The pigeons were then asked to place two sets containing between one and nine items in the correct, ascending sequence to see if they understood the basic principle behind ordinal numbers. In their training sessions, the birds had learned only first, second and third. But they didn’t falter when presented with new numbers of shapes, such as five ovals or seven rectangles. The pigeons’ scores were far better than chance responses would have yielded, says Scarf.
“I thought it was amazing that monkeys could do this, so we should be even more impressed that pigeons can, too,” says Elizabeth Brannon, a cognitive neuroscientist at Duke University in Durham, N.C., and lead author on the original rhesus monkey study. The disparate creatures may be relying on the same neural mechanism to perform the task, she speculates. “These new findings suggest that, despite completely different brain organization and hundreds of millions of years of evolutionary divergence, pigeons and monkeys solve this problem in a similar way,” says Brannon.
Scarf and his co-authors suggest that other species may demonstrate similar skills. Colleagues agree. “The ability to represent and use numerosity is probably widespread among many animal species,” says Michael Beran, a comparative psychologist at Georgia State University in Atlanta. Moreover, he says, the study suggests that other creatures may possess the “foundational mechanisms” that enable humans to reason so well with numbers and that “perhaps even advanced mathematical abilities may be found in other animals.”

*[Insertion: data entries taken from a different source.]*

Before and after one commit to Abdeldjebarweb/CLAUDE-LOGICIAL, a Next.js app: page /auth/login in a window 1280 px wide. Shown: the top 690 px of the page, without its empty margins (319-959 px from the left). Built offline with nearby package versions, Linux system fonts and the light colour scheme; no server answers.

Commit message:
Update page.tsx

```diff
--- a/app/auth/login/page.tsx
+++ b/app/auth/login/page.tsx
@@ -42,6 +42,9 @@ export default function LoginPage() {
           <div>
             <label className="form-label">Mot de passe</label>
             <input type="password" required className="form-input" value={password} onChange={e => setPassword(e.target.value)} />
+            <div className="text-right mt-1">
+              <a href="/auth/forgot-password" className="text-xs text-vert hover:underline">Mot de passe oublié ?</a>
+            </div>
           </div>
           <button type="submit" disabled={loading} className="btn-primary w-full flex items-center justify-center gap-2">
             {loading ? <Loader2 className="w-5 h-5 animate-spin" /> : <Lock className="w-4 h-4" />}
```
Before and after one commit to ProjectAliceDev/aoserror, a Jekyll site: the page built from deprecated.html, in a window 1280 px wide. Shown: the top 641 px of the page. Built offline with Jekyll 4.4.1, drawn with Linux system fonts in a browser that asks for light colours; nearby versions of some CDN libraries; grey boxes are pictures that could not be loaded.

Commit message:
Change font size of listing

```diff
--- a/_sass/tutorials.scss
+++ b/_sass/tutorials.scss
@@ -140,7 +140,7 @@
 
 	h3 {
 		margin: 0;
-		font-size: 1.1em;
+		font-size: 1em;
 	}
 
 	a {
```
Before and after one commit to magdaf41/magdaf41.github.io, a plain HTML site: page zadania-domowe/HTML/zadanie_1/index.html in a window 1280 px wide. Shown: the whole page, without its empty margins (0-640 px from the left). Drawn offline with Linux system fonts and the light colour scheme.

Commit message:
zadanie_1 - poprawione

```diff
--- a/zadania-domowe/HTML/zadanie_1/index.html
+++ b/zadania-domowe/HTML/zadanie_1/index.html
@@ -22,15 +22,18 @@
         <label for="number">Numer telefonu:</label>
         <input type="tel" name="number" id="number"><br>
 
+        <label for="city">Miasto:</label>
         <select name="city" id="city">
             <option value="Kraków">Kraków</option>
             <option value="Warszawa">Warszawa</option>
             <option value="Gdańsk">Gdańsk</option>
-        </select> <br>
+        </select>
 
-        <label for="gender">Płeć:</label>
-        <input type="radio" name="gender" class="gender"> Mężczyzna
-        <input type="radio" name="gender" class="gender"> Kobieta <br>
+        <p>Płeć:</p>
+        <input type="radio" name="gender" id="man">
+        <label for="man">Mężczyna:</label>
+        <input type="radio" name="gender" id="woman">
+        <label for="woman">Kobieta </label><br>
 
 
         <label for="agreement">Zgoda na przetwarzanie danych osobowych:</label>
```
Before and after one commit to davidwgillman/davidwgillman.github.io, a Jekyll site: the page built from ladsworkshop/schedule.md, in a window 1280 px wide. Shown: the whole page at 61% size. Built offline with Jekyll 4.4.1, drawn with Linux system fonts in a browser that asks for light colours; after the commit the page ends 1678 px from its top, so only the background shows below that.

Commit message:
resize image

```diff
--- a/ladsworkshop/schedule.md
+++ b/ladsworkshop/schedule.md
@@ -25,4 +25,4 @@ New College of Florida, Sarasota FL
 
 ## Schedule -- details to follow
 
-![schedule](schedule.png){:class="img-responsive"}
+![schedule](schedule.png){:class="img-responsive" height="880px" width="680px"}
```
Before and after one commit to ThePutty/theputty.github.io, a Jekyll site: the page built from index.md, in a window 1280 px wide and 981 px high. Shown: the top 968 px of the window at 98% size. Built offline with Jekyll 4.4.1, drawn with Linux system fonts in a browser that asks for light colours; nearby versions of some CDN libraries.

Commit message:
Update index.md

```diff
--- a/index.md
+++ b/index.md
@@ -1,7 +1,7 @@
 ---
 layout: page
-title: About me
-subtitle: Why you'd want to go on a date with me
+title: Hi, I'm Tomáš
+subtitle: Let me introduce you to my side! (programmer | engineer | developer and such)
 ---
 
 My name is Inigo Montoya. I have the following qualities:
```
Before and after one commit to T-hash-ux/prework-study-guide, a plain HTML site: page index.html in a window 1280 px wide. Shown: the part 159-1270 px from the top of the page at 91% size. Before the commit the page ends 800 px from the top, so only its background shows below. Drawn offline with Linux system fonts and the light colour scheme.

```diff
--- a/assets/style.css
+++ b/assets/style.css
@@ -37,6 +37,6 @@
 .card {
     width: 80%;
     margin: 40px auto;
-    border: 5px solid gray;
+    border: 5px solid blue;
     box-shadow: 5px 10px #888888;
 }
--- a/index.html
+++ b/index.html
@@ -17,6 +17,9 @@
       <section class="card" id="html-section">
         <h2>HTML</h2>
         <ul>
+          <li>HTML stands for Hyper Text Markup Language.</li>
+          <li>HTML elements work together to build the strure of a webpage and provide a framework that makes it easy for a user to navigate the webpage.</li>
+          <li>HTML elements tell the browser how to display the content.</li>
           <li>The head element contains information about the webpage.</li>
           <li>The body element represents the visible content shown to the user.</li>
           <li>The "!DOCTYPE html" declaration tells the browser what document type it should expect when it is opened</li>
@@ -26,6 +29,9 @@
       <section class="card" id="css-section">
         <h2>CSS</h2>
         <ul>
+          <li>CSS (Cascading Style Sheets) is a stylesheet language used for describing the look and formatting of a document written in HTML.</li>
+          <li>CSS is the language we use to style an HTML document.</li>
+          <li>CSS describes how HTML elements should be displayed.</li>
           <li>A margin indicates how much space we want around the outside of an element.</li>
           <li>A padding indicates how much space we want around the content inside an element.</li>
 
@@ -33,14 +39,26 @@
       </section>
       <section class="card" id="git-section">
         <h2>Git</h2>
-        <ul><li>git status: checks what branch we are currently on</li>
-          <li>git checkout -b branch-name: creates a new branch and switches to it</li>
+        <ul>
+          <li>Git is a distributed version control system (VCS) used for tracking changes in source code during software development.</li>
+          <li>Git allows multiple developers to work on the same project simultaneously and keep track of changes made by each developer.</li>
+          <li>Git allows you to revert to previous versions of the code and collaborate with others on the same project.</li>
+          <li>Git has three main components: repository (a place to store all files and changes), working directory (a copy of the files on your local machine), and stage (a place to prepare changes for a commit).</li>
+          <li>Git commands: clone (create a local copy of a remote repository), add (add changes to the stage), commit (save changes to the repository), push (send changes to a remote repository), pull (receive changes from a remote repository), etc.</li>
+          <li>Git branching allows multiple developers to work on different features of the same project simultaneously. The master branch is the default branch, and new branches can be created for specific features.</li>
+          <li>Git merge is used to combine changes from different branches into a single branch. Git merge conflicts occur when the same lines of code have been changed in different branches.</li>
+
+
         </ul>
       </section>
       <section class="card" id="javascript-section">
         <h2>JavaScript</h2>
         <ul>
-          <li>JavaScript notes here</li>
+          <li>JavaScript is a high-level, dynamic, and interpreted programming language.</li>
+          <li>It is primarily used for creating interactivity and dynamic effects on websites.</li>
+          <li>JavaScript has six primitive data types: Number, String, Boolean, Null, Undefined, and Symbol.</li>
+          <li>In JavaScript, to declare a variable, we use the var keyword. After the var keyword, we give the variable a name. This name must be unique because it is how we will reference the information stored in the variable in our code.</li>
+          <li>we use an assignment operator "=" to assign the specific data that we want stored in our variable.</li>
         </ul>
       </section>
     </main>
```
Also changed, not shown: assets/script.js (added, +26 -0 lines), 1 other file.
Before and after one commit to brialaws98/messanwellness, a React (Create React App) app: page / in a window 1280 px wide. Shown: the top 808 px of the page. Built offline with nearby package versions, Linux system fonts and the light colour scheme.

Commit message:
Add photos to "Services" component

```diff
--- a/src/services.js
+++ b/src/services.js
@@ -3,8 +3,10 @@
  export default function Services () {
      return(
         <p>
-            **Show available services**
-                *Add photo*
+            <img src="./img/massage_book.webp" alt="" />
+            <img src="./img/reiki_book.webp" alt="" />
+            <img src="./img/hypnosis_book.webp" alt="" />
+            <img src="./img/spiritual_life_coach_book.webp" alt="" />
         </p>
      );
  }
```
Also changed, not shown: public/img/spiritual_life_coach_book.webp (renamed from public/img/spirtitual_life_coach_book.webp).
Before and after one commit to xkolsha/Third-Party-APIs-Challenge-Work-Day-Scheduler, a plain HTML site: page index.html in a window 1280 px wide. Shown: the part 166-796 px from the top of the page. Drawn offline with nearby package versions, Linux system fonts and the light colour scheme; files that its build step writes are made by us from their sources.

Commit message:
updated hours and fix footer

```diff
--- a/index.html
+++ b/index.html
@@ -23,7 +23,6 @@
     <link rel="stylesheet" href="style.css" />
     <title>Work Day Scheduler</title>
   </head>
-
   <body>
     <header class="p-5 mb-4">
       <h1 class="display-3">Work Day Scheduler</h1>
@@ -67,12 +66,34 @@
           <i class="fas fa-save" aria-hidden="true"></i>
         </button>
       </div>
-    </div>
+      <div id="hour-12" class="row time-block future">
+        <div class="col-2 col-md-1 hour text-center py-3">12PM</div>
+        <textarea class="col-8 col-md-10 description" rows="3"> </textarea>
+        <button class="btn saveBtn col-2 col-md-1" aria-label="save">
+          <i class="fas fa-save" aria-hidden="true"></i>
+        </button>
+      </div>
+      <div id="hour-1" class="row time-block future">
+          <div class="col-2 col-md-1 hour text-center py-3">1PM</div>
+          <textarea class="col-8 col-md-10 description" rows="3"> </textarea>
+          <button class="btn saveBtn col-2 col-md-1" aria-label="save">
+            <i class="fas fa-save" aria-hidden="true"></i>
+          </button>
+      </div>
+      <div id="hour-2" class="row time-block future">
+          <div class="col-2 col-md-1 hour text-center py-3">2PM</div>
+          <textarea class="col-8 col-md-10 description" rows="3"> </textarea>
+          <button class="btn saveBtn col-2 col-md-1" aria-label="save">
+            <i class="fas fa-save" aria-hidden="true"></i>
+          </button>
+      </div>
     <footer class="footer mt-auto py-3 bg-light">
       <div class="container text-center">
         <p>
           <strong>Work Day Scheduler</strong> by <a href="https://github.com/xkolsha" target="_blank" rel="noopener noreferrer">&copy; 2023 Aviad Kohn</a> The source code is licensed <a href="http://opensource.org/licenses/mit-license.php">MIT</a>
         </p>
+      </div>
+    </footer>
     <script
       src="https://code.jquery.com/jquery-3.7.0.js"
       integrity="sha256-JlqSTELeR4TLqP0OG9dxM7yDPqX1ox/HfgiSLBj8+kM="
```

This article is adapted from ScienceNOW, the online daily news service of the journal Science.